- Focus messaging“not so much about the hotel, but on the destination – this will drive the appetite to plan and book future travel” Jean-Pierre Soutric.
This can include content from local experts or long-standing team members offering inspiring reasons to visit the location.
- The Telegraph has started a new ‘future travel series’ highlighting places to go when travel can resume.“Readers get excited about booking trends offering insights into how different people are booking. Telegraph readers love nothing more than cultural insights” Claire Irvin
- Relationship-building and communications with trade and media during this time are really important – don’t hide or ‘drop off’ the radar. Share regular news (like open dates / new processes) with media.
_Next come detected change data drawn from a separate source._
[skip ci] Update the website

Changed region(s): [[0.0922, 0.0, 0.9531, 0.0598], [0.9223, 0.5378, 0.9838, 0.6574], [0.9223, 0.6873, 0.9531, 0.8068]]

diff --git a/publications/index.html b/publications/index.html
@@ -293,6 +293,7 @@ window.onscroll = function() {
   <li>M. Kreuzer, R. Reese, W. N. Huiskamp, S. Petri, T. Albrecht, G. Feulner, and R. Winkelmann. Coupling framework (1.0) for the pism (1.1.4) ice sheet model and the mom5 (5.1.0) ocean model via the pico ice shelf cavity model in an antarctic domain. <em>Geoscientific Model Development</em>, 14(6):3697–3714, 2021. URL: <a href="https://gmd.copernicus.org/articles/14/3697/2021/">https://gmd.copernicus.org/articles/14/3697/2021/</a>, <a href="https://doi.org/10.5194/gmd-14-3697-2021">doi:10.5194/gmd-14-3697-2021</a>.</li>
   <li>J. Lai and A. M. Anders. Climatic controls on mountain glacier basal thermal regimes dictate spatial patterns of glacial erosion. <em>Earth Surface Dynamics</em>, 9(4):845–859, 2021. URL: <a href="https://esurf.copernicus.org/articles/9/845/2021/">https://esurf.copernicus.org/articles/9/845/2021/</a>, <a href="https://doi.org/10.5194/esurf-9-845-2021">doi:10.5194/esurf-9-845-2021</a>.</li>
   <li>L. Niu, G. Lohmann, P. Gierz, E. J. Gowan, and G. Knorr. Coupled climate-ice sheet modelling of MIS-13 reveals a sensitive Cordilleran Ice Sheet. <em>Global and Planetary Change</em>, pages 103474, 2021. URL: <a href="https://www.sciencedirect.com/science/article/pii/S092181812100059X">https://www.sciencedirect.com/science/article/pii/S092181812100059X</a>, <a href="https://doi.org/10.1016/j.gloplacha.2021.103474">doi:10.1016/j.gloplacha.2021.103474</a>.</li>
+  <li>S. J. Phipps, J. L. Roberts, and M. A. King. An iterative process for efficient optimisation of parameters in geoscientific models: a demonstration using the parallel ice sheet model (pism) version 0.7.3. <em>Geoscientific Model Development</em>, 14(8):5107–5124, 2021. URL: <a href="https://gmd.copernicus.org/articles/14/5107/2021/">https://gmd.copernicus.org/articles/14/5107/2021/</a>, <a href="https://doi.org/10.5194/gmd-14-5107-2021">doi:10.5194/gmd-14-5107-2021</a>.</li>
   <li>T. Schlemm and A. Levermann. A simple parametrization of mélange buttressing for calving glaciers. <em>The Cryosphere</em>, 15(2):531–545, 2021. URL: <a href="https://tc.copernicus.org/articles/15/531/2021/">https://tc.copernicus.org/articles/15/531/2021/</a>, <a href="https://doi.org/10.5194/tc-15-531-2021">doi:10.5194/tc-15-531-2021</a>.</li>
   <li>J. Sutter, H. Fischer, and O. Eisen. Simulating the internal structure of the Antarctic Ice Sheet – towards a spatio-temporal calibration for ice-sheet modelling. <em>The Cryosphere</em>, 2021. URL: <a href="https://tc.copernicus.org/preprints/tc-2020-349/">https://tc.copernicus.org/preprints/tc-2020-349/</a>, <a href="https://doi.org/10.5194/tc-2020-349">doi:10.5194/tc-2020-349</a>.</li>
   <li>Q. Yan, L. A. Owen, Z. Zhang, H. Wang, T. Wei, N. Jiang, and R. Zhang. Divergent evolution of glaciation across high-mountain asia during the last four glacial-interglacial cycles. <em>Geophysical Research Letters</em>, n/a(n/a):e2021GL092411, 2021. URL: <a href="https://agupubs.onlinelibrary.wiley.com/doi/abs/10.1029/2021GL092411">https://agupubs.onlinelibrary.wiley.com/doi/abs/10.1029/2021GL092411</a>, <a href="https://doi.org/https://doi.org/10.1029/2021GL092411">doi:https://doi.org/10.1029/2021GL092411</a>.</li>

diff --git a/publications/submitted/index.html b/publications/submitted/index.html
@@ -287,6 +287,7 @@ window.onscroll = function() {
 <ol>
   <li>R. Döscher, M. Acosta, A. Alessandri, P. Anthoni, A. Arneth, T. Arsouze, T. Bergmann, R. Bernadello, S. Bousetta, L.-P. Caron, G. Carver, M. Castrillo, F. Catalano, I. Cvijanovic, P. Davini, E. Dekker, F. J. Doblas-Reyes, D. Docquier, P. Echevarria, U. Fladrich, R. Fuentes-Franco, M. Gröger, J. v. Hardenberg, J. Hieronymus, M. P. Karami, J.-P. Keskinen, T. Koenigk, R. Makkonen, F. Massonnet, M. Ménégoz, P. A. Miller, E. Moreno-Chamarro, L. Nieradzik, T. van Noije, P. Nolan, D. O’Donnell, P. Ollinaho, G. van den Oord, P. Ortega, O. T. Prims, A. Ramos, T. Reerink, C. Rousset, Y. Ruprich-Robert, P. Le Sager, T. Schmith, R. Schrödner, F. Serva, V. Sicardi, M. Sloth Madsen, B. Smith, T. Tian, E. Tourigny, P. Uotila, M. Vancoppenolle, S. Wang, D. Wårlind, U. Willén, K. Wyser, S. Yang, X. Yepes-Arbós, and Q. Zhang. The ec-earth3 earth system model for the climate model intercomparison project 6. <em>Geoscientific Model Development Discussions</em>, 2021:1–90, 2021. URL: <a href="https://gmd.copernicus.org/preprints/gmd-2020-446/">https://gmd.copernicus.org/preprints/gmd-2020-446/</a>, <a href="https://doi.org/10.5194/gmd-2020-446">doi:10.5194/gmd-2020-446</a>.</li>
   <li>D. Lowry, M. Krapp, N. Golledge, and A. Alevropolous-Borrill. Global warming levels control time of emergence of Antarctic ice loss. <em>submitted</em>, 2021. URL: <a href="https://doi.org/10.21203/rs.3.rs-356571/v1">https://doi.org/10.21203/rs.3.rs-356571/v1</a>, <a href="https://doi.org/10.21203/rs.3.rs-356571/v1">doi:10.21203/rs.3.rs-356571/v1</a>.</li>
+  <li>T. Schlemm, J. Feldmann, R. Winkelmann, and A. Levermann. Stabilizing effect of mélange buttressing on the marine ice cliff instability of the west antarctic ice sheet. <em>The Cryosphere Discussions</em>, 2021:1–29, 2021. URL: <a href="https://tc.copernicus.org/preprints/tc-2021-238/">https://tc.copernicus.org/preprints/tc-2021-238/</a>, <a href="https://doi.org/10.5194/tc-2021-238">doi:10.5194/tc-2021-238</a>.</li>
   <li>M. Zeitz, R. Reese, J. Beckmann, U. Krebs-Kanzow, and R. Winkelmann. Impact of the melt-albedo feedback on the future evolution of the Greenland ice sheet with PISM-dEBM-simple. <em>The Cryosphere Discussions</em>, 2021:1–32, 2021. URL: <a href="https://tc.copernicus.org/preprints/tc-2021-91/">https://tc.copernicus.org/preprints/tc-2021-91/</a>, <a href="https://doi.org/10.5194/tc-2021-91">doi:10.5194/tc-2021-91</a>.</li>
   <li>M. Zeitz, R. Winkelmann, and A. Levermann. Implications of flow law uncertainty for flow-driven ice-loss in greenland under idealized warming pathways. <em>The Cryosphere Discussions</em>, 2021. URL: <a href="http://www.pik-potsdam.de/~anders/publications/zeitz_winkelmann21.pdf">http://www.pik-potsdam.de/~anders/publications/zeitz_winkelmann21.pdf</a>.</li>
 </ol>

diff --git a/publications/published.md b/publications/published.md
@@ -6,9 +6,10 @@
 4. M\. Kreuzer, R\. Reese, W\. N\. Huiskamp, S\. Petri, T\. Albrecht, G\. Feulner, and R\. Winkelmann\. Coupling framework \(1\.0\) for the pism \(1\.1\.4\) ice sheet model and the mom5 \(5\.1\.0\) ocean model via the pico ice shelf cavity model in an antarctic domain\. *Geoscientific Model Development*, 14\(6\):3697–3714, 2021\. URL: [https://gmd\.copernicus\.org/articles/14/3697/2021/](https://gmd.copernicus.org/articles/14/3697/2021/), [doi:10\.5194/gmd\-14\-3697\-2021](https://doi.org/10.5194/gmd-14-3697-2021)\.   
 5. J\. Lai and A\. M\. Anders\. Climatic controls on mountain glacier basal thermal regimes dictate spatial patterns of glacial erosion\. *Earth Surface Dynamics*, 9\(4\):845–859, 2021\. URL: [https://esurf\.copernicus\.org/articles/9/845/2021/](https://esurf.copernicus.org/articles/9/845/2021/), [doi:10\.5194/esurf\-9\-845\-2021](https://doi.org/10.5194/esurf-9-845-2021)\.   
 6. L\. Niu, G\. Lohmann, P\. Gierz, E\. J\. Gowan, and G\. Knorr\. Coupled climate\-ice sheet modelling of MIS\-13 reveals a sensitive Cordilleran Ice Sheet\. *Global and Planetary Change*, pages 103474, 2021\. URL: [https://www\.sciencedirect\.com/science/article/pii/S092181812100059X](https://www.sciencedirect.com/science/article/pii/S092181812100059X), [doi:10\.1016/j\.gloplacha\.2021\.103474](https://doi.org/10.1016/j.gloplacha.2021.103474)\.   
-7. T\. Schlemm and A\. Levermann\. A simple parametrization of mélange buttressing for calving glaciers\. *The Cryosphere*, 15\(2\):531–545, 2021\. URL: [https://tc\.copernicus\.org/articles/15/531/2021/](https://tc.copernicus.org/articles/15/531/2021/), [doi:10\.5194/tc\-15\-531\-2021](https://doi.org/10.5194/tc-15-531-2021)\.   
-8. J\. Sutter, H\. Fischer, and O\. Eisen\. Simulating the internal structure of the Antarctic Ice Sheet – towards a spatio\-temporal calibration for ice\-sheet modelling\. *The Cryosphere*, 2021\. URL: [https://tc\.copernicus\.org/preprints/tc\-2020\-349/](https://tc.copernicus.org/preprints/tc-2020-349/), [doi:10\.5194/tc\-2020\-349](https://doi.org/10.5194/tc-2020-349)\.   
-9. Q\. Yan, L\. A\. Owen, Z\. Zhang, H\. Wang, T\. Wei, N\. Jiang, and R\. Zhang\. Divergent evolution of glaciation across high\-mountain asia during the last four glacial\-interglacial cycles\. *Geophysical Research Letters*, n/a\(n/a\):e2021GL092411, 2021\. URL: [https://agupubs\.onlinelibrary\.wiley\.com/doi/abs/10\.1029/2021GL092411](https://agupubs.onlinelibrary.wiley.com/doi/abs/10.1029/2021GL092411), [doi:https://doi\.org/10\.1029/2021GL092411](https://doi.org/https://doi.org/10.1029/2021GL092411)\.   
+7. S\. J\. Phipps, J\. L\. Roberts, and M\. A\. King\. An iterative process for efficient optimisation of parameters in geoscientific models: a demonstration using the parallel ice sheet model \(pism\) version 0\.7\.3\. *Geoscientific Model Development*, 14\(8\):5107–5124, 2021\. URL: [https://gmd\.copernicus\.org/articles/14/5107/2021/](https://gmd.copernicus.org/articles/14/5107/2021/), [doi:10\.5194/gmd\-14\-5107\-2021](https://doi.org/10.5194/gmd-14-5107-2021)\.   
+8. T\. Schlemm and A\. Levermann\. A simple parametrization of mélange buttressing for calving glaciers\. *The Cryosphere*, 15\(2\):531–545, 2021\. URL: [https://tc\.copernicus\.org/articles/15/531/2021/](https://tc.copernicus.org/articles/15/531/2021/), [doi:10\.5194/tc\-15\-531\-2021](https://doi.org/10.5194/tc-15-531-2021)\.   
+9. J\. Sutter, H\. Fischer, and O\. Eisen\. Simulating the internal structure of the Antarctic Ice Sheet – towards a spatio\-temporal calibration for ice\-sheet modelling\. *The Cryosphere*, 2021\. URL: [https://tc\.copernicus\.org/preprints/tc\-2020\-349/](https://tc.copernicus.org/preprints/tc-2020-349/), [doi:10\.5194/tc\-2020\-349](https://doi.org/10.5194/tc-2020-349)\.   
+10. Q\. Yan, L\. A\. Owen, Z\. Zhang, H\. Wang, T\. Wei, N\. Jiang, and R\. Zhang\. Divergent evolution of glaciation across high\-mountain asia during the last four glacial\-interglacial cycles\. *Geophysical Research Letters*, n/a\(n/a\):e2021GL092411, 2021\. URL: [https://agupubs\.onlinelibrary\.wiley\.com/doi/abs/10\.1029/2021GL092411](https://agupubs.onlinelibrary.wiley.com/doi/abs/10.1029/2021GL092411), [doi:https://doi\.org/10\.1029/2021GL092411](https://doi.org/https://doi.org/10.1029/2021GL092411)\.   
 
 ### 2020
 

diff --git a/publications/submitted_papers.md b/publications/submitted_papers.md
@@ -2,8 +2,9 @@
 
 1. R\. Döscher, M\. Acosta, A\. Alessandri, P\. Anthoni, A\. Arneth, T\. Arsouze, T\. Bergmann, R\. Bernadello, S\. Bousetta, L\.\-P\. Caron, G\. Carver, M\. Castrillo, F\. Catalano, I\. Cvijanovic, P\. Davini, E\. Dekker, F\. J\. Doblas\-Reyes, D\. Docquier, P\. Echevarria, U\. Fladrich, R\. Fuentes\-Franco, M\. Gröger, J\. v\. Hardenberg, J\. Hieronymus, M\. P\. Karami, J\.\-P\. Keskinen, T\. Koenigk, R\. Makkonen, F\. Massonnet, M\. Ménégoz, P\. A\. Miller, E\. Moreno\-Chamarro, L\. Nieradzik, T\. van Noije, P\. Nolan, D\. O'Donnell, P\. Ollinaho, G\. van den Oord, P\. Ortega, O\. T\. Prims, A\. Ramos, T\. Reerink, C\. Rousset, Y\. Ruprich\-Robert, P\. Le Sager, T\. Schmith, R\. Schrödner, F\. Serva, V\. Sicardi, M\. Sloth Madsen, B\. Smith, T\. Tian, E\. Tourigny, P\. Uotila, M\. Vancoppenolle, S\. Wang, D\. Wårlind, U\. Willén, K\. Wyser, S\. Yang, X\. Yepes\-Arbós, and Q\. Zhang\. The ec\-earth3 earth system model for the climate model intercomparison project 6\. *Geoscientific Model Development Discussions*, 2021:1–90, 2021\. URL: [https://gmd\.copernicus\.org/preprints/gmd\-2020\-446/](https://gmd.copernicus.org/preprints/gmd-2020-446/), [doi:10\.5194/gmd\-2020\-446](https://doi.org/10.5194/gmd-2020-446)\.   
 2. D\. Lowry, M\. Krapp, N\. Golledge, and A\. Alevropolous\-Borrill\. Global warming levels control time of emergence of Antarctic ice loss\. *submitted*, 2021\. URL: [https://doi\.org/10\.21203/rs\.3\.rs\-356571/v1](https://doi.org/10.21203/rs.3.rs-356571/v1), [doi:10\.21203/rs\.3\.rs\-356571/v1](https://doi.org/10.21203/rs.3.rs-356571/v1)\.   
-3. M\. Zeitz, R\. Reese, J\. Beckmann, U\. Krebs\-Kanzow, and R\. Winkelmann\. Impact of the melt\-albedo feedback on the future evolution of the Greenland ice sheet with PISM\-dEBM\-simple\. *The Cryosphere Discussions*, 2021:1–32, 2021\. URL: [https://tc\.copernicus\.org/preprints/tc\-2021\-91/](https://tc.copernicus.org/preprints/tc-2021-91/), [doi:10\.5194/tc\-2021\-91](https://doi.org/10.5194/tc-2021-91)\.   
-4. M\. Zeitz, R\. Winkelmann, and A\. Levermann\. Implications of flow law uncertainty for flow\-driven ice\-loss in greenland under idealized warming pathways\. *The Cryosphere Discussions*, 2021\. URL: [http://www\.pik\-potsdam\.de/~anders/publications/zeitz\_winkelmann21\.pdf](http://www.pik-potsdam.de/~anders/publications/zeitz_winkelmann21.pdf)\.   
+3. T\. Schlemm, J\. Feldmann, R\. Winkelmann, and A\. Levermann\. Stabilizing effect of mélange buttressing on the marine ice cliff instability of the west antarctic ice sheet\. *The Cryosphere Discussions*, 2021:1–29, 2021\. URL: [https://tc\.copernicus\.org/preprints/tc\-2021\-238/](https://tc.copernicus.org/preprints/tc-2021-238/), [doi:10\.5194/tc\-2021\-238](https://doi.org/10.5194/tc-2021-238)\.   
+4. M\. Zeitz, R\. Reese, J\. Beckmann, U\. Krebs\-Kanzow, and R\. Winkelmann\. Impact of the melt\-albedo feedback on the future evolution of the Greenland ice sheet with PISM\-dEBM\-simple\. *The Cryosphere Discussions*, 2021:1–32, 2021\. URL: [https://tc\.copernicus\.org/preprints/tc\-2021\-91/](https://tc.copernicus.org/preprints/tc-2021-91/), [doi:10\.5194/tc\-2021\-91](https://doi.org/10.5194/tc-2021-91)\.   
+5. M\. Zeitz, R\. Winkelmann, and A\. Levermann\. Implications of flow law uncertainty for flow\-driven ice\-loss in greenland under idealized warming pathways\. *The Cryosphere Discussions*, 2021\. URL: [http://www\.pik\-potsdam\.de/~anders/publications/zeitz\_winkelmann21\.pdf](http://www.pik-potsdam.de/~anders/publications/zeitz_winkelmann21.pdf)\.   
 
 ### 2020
Use this time to build relationships or even do virtual training sessions with travel partners.
- Think about your international target audiences with your comms and tailor your targeting accordingly – eg devise long term/ future travel-planning stories for long-haul markets.“The media will play a very important role in the recovery” Jean-Pierre Soutric
- Media: invite local media to be the first through the doors when the hotel re-opens, even if they have been before
- Pre-opening preparation: be prepared with key messages and staff training for when travel starts up. Staff will need to be confident and prepared to seamlessly answer lots of questions customers/trade will have.
The first trip back… the re-opening experiences consumers will want
“[travellers are] keen to hear about attitude, how you’re going to look after them” Tom Marchant
- Health and safety will be important but not the only message – it’s already expected that luxury hotels will be strong on ‘hygiene factors’. Other thoughtful operational processes around F&B and programming will stand out:
“Some people may not feel comfortable going to down to breakfast so offering in-room dining at no extra change will be remembered” Claire Irvin
- The first hotel or travel experience post-crisis will be remembered by customers – it will mean a huge amount to them.
‘The first places that people stay after this will be those that remain in their hearts forever more” Claire Irvin
During this ever-changing time, Mason Rose is hosting bi-weekly webinars for their clients, introducing them to guest speakers that are experts in their fields, offering timely market insights and first-hand consumer intelligence.
For assistance with planning and strategy for re-opening, please contact Maria Pajares: email@example.com